Data extracted from a collection:

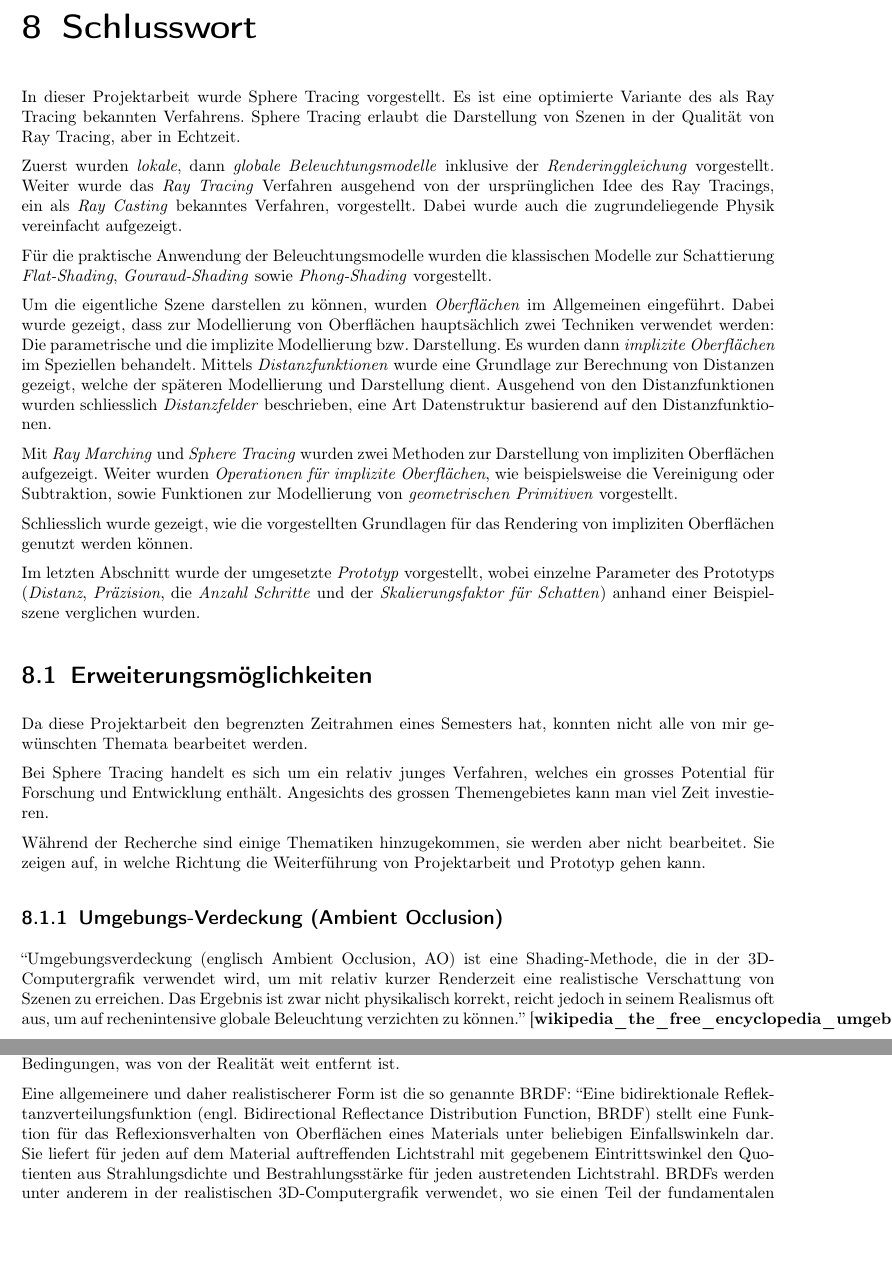
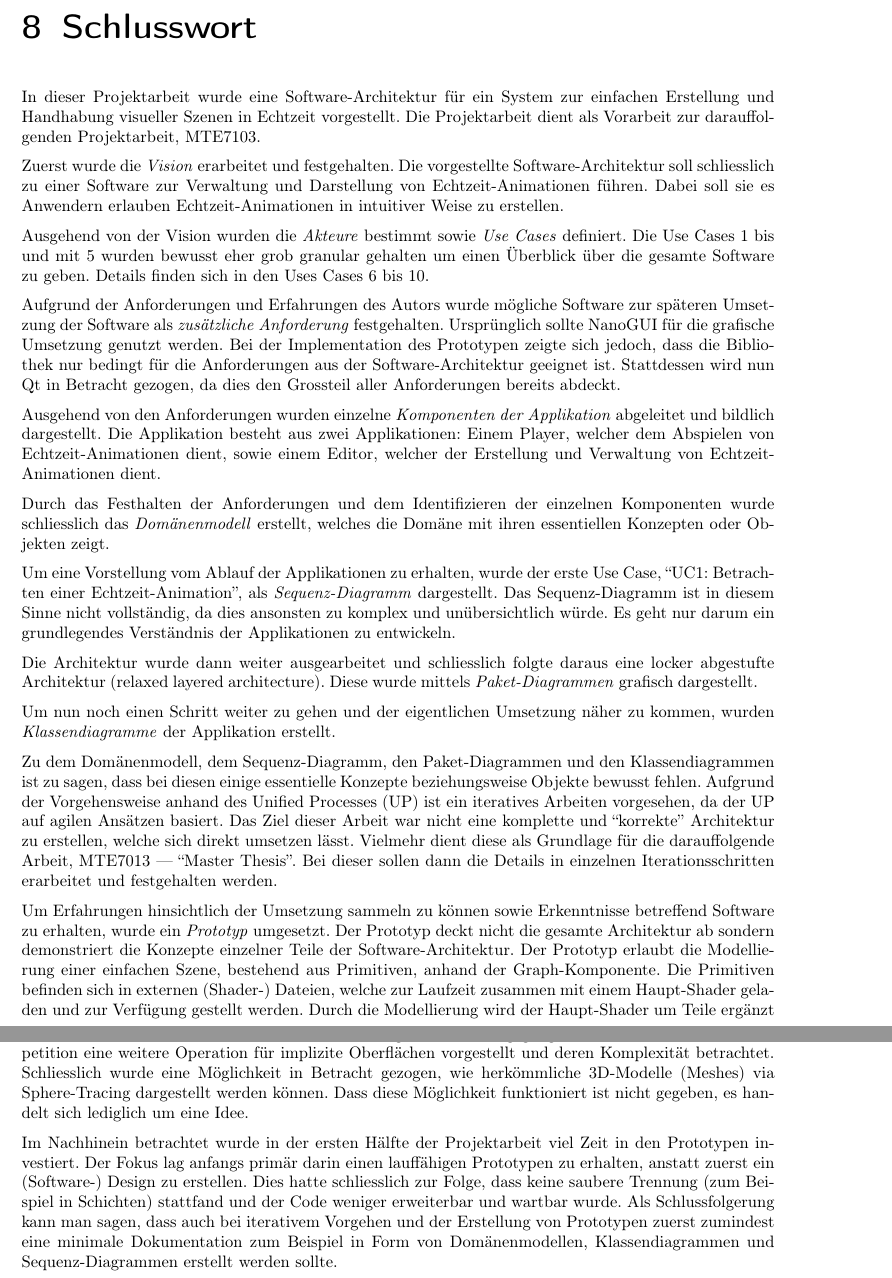
Before and after one commit to sosterwalder/mte7102-proj2, a LaTeX thesis (doc/doc/documentation.tex, which reads doc/doc/inc/80_conclusion.tex): two parts of pages 51 and 52 of 56, joined at a grey line, cut so that both start at the same text, the shorter picture padded with empty space. Compiled offline with pdfLaTeX; a LaTeX package or settings file that is missing is left out; an older LaTeX class or package is replaced by its successor.

Commit message:
Add conclusion

```diff
--- a/doc/doc/inc/80_conclusion.tex
+++ b/doc/doc/inc/80_conclusion.tex
@@ -6,47 +6,67 @@
 \chapter{Schlusswort}
 \label{chap:discussion_and_conclusion}
 
-In dieser Projektarbeit wurde Sphere Tracing vorgestellt. Es ist eine
-optimierte Variante des als Ray Tracing bekannten Verfahrens.  Sphere
-Tracing erlaubt die Darstellung von Szenen in der Qualität von Ray
-Tracing, aber in Echtzeit.
+In dieser Projektarbeit wurde eine Software-Architektur für ein System zur
+einfachen Erstellung und Handhabung visueller Szenen in Echtzeit vorgestellt.
+Die Projektarbeit dient als Vorarbeit zur darauffolgenden Projektarbeit,
+MTE7103.
 
-Zuerst wurden \textit{lokale}, dann \textit{globale Beleuchtungsmodelle} inklusive der
-\textit{Renderinggleichung} vorgestellt. Weiter wurde das \textit{Ray Tracing}
-Verfahren ausgehend von der ursprünglichen Idee des Ray Tracings, ein
-als \textit{Ray Casting} bekanntes Verfahren, vorgestellt. Dabei wurde auch die
-zugrundeliegende Physik vereinfacht aufgezeigt.
+Zuerst wurde die \textit{Vision} erarbeitet und festgehalten. Die vorgestellte
+Software-Architektur soll schliesslich zu einer Software zur Verwaltung und
+Darstellung von Echtzeit-Animationen führen. Dabei soll sie es Anwendern
+erlauben Echtzeit-Animationen in intuitiver Weise zu erstellen.
 
-Für die praktische Anwendung der Beleuchtungsmodelle wurden die
-klassischen Modelle zur Schattierung \textit{Flat-Shading},
-\textit{Gouraud-Shading} sowie \textit{Phong-Shading} vorgestellt.
+Ausgehend von der Vision wurden die \textit{Akteure} bestimmt sowie \textit{Use
+    Cases} definiert.  Die Use Cases 1 bis und mit 5 wurden bewusst eher grob
+granular gehalten um einen Überblick über die gesamte Software zu geben.
+Details finden sich in den Uses Cases 6 bis 10.
 
-Um die eigentliche Szene darstellen zu können,
-wurden~\textit{Oberflächen} im Allgemeinen eingeführt. Dabei wurde
-gezeigt, dass zur Modellierung von Oberflächen hauptsächlich zwei
-Techniken verwendet werden: Die parametrische und die implizite
-Modellierung bzw.\ Darstellung. Es wurden dann \textit{implizite
-    Oberflächen} im Speziellen behandelt. Mittels
-\textit{Distanzfunktionen} wurde eine Grundlage zur Berechnung von
-Distanzen gezeigt, welche der späteren Modellierung und Darstellung
-dient. Ausgehend von den Distanzfunktionen wurden schliesslich
-\textit{Distanzfelder} beschrieben, eine Art Datenstruktur basierend auf
-den Distanzfunktionen.
+Aufgrund der Anforderungen und Erfahrungen des Autors wurde mögliche Software
+zur späteren Umsetzung der Software als \textit{zusätzliche Anforderung}
+festgehalten.  Ursprünglich sollte NanoGUI für die grafische Umsetzung genutzt
+werden. Bei der Implementation des Prototypen zeigte sich jedoch, dass die
+Bibliothek nur bedingt für die Anforderungen aus der Software-Architektur
+geeignet ist.  Stattdessen wird nun Qt in Betracht gezogen, da dies den
+Grossteil aller Anforderungen bereits abdeckt.
 
-Mit \textit{Ray Marching} und \textit{Sphere Tracing} wurden zwei
-Methoden zur Darstellung von impliziten Oberflächen aufgezeigt. Weiter
-wurden \textit{Operationen für implizite Oberflächen}, wie
-beispielsweise die Vereinigung oder Subtraktion, sowie Funktionen zur
-Modellierung von \textit{geometrischen Primitiven} vorgestellt.
+Ausgehend von den Anforderungen wurden einzelne \textit{Komponenten der
+    Applikation} abgeleitet und bildlich dargestellt. Die Applikation besteht
+aus zwei Applikationen: Einem Player, welcher dem Abspielen von
+Echtzeit-Animationen dient, sowie einem Editor, welcher der Erstellung und
+Verwaltung von Echtzeit-Animationen dient.
 
-Schliesslich wurde gezeigt, wie die vorgestellten Grundlagen für das
-Rendering von impliziten Oberflächen genutzt werden können.
+Durch das Festhalten der Anforderungen und dem Identifizieren der einzelnen
+Komponenten wurde schliesslich das \textit{Domänenmodell} erstellt, welches die Domäne
+mit ihren essentiellen Konzepten oder Objekten zeigt.
 
-Im letzten Abschnitt wurde der
-umgesetzte~\hyperref[chap:prototype]{\textit{Prototyp}} vorgestellt,
-wobei einzelne Parameter des~\hyperref[chap:prototype]{Prototyps}
-(\textit{Distanz}, \textit{Präzision}, die \textit{Anzahl Schritte} und
-der \textit{Skalierungsfaktor für Schatten}) anhand einer Beispielszene
-verglichen wurden.
+Um eine Vorstellung vom Ablauf der Applikationen zu erhalten, wurde der erste
+Use Case, ``UC1: Betrachten einer Echtzeit-Animation'', als
+\textit{Sequenz-Diagramm} dargestellt. Das Sequenz-Diagramm ist in diesem Sinne
+nicht vollständig, da dies ansonsten zu komplex und unübersichtlich würde. Es
+geht nur darum ein grundlegendes Verständnis der Applikationen zu entwickeln.
 
-\input{inc/80/further_work.tex}
+Die Architektur wurde dann weiter ausgearbeitet und schliesslich folgte daraus
+eine locker abgestufte Architektur (relaxed layered architecture). Diese wurde
+mittels \textit{Paket-Diagrammen} grafisch dargestellt.
+
+Um nun noch einen Schritt weiter zu gehen und der eigentlichen Umsetzung näher
+zu kommen, wurden \textit{Klassendiagramme} der Applikation erstellt.
+
+Zu dem Domänenmodell, dem Sequenz-Diagramm, den Paket-Diagrammen und den
+Klassendiagrammen ist zu sagen, dass bei diesen einige essentielle
+Konzepte beziehungsweise Objekte bewusst fehlen. Aufgrund der Vorgehensweise
+anhand des Unified Processes (UP) ist ein iteratives Arbeiten vorgesehen, da
+der UP auf agilen Ansätzen basiert. Das Ziel dieser Arbeit war nicht eine
+komplette und ``korrekte'' Architektur zu erstellen, welche sich direkt
+umsetzen lässt. Vielmehr dient diese als Grundlage für die darauffolgende
+Arbeit, MTE7013 --- ``Master Thesis''. Bei dieser sollen dann die Details in
+einzelnen Iterationsschritten erarbeitet und festgehalten werden.
+
+Um Erfahrungen hinsichtlich der Umsetzung sammeln zu können sowie Erkenntnisse
+betreffend Software zu erhalten, wurde ein \textit{Prototyp} umgesetzt. Der
+Prototyp deckt nicht die gesamte Architektur ab sondern demonstriert die
+Konzepte einzelner Teile der Software-Architektur. Der Prototyp erlaubt die
+Modellierung einer einfachen Szene, bestehend aus Primitiven, anhand der
+Graph-Komponente. Die Primitiven befinden sich in externen (Shader-) Dateien,
+welche zur Laufzeit zusammen mit einem Haupt-Shader geladen und zur Verfügung
+gestellt werden. Durch die Modellierung wird der Haupt-Shader um Teile ergänzt
@@ -52,0 +78,16 @@ verglichen wurden.
+Im letzen Abschnitt wurde näher auf das Rendering-Verfahren eingegangen. Zudem
+wurde mit der Repetition eine weitere Operation für implizite Oberflächen
+vorgestellt und deren Komplexität betrachtet. Schliesslich wurde eine
+Möglichkeit in Betracht gezogen, wie herkömmliche 3D-Modelle (Meshes) via
+Sphere-Tracing dargestellt werden können. Dass diese Möglichkeit funktioniert ist
+nicht gegeben, es handelt sich lediglich um eine Idee.
+
+Im Nachhinein betrachtet wurde in der ersten Hälfte der Projektarbeit viel Zeit
+in den Prototypen investiert. Der Fokus lag anfangs primär darin einen
+lauffähigen Prototypen zu erhalten, anstatt zuerst ein (Software-) Design zu
+erstellen. Dies hatte schliesslich zur Folge, dass keine saubere Trennung (zum
+Beispiel in Schichten) stattfand und der Code weniger erweiterbar und wartbar
+wurde. Als Schlussfolgerung kann man sagen, dass auch bei iterativem Vorgehen
+und der Erstellung von Prototypen zuerst zumindest eine minimale Dokumentation
+zum Beispiel in Form von Domänenmodellen, Klassendiagrammen und
+Sequenz-Diagrammen erstellt werden sollte.
```
Also changed, not shown: doc/doc/inc/80_conclusion.tex (5 more changed lines).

* Exercise details *
Tally the lines in the records that contain the word "Modellierung"; the answer is that number and nothing more.

* Answer section *
6